New in 97 Orchard: Updating the Baldizzi Apartment
August 6, 2013

It’s fair to say that unless you live in one of those beautiful modern-architecture-all-glass-walled apartments or houses with a bigger-than-a-matchbox kitchen, your abode could stand a little updating (I know my apartment could really do with a fresh coat of paint… or maybe I should just clean it more). The recreated apartments at 97 Orchard Street are no different – but our updating needs to stay firmly in the past!

The Baldizzi Apartment - ready for a little Summer Cleaning!

In June, one of our curators, Pamela Keech, gave the Baldizzi apartment a good summer refresher! While the changes may seem small, they go a long way to conserve the apartment and they certainly brighten and liven up the space.

A bright new tablecloth and Adolpho Baldizzi's hat now on the kitchen table.

The kitchen was the first room to get a sprucing up: Pamela removed the curtains from the window between the kitchen and the bedroom, which were in poor condition, and replaced them with new, freshly ironed ones. She changed the tablecloth on the kitchen table and placed Adolpho’s hat on the table to give the room a more “lived in” feel. The apron hanging on the wall has been changed to another.  Lastly, one of the dishtowels that were originally on the clothesline was removed and folded below for the sake of the towel’s conservation.

To relieve stress on the fabric, Pamela folded some of the dishtowels and placed them on the counter at the bottom right of this photo.

In the parlor, Pamela moved a dark colored dress that was hanging on the wall to a suitcase to relieve the stress hanging puts on the thin fabric; she replaced it with a white dotted dress. She also added a Kewpie doll on the windowsill between the kitchen and the parlor.
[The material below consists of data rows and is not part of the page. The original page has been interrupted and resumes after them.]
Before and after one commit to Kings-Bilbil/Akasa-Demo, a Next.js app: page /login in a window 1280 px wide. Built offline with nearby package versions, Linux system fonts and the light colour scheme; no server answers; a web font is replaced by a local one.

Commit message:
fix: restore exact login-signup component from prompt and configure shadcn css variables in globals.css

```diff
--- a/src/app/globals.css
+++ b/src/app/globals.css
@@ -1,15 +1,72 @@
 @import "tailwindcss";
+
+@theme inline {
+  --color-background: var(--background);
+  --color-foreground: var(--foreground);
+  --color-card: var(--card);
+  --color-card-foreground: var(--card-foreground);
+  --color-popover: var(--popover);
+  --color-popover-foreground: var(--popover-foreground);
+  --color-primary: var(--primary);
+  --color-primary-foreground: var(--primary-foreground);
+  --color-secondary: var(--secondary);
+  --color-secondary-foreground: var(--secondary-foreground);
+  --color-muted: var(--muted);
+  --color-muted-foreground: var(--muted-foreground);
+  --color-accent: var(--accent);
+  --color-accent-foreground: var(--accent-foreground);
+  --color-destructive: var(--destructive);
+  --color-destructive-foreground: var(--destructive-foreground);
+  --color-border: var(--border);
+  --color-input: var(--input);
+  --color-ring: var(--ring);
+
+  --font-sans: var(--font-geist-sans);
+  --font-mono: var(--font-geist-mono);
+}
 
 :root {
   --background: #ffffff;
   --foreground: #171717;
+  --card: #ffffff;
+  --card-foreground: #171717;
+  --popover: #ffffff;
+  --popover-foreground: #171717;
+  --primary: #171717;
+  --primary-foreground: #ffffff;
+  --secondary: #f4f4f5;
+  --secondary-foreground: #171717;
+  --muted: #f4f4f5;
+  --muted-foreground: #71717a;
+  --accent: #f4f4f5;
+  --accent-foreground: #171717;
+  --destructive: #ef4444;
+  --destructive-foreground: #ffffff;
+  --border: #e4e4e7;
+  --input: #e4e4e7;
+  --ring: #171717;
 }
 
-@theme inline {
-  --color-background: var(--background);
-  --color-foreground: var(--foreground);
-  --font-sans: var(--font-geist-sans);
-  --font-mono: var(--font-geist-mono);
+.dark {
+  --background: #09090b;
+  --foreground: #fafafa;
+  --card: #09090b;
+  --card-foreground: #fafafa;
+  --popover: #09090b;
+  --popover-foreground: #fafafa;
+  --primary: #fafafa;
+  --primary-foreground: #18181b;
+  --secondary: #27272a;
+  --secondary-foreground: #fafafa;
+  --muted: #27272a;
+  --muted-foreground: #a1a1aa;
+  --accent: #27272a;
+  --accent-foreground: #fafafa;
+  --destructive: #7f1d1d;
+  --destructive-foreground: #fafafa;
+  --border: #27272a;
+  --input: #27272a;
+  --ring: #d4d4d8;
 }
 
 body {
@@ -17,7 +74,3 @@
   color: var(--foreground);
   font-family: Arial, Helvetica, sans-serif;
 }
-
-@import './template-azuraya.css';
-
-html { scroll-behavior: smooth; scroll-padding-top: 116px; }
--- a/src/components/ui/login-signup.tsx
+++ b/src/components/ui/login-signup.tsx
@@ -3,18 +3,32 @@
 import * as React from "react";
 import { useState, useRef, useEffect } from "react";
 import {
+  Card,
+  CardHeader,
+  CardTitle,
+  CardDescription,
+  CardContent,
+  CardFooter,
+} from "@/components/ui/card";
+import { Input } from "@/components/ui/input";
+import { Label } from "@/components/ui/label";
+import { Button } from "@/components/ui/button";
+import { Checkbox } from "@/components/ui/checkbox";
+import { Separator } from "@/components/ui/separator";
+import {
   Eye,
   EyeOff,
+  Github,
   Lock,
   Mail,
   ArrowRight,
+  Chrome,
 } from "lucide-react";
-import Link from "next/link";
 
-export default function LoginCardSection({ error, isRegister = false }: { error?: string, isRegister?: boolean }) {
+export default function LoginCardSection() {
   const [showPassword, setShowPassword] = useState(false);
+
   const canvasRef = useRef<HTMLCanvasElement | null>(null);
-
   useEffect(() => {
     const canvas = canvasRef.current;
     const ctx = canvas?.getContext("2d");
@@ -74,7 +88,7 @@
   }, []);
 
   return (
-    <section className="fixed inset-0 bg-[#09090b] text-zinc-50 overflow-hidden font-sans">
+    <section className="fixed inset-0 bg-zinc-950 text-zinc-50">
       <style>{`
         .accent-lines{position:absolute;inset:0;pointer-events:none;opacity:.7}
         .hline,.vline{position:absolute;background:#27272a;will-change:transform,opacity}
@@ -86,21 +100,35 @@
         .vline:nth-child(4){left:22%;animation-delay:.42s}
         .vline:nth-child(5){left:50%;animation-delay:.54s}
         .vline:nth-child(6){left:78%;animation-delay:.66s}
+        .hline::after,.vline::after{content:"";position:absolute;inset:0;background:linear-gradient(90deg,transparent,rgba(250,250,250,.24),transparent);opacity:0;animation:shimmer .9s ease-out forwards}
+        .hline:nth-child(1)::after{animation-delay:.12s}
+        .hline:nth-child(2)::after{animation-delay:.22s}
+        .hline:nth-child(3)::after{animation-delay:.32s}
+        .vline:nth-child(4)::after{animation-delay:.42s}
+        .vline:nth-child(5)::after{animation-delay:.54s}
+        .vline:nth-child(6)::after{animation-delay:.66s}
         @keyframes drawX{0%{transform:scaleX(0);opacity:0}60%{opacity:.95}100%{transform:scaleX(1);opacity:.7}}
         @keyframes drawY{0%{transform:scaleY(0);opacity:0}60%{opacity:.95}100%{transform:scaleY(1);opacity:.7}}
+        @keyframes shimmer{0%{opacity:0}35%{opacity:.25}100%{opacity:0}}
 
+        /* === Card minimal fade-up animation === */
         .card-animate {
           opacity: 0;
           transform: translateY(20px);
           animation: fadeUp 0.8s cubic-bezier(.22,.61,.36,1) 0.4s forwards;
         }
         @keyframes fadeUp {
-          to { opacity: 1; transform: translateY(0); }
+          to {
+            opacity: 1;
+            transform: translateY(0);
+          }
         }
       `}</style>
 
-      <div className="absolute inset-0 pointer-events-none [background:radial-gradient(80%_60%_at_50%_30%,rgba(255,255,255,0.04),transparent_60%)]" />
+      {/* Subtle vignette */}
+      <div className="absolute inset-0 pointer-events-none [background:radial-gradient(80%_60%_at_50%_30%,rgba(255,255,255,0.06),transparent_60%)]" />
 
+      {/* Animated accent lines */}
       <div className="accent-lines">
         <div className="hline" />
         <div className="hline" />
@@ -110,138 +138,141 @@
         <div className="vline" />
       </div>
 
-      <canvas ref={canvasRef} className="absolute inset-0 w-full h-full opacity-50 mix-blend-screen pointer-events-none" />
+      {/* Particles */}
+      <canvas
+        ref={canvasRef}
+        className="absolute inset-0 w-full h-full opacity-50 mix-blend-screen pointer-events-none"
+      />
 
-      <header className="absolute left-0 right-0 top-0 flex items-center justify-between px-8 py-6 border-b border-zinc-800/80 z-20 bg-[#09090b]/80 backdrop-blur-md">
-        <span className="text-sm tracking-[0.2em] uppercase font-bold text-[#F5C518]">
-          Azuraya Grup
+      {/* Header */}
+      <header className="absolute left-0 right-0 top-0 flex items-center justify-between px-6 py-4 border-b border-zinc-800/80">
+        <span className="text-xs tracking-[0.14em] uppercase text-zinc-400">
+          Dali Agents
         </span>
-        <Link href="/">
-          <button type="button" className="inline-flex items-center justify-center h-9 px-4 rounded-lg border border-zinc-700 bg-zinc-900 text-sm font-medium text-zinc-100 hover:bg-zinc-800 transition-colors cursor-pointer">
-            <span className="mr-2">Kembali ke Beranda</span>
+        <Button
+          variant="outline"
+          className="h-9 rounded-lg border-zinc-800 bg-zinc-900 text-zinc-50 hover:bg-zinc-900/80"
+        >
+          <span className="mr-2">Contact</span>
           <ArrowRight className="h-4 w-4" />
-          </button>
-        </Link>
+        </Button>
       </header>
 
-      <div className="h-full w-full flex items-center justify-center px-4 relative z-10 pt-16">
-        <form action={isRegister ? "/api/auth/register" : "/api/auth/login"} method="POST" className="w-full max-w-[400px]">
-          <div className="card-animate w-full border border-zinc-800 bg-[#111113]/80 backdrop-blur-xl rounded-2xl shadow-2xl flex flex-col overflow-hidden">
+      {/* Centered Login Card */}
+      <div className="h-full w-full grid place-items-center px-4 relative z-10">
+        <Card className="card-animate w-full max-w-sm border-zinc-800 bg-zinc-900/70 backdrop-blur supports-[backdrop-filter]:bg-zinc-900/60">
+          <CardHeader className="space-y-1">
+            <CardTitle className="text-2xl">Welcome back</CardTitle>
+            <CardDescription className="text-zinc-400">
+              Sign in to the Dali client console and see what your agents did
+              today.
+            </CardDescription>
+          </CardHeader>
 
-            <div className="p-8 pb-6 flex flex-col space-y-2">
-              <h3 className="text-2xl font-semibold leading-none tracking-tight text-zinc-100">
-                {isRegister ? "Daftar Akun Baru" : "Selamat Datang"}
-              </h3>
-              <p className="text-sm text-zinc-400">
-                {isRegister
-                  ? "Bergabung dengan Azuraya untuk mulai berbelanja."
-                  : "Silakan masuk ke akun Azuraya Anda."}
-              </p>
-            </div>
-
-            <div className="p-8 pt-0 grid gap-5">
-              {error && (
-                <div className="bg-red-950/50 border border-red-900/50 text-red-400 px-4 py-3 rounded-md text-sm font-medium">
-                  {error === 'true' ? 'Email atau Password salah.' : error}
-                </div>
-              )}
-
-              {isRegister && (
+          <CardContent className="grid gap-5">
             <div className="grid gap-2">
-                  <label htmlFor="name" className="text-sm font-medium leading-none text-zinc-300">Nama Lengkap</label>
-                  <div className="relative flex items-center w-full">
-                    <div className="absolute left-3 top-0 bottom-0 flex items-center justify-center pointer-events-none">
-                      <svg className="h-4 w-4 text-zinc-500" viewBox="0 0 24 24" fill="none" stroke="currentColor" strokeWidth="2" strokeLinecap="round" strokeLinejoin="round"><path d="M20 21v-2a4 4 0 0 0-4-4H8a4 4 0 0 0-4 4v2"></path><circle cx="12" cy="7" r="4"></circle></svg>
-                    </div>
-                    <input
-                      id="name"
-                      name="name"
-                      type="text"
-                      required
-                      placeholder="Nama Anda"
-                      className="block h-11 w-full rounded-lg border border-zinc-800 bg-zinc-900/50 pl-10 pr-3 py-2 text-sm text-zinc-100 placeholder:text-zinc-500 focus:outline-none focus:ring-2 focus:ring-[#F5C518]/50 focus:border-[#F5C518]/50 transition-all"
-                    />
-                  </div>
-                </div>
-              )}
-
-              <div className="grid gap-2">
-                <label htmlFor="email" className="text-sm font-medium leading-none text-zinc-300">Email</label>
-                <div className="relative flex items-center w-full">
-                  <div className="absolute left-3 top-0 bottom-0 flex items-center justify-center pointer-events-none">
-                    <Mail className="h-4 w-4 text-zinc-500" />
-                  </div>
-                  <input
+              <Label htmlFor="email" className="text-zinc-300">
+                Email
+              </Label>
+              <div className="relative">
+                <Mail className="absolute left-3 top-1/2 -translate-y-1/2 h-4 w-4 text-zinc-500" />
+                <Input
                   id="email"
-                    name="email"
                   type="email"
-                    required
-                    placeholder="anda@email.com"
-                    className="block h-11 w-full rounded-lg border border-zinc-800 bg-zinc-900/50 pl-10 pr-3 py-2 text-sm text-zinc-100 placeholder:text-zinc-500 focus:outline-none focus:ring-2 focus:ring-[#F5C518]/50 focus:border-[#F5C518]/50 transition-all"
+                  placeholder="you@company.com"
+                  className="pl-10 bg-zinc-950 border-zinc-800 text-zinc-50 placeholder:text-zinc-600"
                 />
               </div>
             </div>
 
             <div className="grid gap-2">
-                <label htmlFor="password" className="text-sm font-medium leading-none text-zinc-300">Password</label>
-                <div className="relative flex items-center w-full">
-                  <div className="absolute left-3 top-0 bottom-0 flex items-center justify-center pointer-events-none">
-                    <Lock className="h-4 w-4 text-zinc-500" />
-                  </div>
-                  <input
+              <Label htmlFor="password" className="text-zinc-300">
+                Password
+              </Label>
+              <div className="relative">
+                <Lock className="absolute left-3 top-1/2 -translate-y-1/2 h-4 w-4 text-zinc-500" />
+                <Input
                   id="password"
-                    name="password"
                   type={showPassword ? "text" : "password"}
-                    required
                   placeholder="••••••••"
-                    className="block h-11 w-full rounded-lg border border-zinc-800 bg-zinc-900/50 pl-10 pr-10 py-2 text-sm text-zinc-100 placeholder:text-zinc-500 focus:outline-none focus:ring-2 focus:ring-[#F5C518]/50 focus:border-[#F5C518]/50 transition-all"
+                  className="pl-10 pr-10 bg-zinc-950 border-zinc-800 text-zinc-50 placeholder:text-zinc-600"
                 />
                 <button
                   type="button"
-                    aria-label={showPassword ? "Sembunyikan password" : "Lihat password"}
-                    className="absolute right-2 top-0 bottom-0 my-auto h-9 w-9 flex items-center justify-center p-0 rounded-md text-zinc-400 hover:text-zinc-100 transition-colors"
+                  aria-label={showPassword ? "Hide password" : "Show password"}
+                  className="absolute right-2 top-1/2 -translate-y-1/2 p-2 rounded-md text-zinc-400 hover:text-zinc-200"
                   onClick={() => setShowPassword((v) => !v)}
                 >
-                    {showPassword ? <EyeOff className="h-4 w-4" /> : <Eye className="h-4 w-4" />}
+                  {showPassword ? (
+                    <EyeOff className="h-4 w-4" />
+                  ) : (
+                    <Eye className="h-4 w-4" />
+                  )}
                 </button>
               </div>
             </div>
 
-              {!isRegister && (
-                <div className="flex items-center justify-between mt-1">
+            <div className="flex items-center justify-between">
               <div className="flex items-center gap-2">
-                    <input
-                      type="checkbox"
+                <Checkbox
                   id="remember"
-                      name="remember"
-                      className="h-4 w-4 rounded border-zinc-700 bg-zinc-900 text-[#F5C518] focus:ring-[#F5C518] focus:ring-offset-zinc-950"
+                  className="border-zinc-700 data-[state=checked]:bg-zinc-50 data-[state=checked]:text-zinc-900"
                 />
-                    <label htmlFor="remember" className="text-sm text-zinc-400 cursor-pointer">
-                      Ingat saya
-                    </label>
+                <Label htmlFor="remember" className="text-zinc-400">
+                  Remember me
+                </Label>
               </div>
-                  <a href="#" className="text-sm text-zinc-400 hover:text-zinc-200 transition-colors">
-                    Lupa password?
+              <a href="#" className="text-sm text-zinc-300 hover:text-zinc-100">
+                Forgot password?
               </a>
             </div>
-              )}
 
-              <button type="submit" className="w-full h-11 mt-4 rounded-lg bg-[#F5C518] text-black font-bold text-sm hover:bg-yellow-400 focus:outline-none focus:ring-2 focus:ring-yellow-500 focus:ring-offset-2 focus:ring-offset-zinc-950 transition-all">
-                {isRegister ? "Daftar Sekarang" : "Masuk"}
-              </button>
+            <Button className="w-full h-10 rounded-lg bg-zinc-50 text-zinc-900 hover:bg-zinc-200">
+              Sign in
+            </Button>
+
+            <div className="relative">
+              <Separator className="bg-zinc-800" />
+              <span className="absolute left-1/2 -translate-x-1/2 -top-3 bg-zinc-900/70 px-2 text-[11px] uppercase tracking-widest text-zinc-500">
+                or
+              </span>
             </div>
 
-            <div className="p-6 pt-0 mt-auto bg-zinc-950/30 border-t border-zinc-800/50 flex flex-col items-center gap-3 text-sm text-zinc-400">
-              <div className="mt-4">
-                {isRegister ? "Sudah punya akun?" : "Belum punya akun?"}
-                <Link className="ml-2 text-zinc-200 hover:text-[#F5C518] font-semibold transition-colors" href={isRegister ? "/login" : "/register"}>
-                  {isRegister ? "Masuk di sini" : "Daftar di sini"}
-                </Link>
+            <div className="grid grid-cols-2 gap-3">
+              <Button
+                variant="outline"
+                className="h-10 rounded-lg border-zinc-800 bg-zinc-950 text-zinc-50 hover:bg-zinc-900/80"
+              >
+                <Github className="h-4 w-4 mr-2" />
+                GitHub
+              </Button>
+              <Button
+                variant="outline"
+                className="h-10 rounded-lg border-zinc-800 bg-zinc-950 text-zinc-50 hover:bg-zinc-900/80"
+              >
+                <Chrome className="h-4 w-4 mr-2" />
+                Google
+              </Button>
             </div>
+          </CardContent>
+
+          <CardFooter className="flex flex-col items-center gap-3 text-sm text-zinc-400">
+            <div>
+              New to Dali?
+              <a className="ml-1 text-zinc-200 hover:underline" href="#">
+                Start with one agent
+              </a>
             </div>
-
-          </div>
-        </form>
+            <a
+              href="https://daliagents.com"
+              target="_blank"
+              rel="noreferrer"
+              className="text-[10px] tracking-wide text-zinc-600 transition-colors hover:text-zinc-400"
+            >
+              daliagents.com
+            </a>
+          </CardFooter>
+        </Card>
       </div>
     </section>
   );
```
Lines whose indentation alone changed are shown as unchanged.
This doll has a wonderful story behind it; Josephine Baldizzi, who was a little girl when her family lived at 97 Orchard during the 1930’s, told the museum that she treasured a doll very much like the one we added after her father won it for her at the San Gennero Festival – a street fair that has taken place in Little Italy since 1926.

The Kewpie doll that closely resembles the one Josephine loved as a little girl. Little touches like this help us to show the human stories that we strive to tell in the apartments.

Lastly, and perhaps most importantly, in the words of Pamela Keech, “You can look forward to a neatly folded stack of men’s underwear, again, as soon as I iron them.”

Freshly ironed clothes, ready to start the school year!

Here at the Tenement Museum, we strive to create the most authentic, period-appropriate living spaces through which we lead our guests… and that includes ironing underwear.

-Posted by Lib Tietjen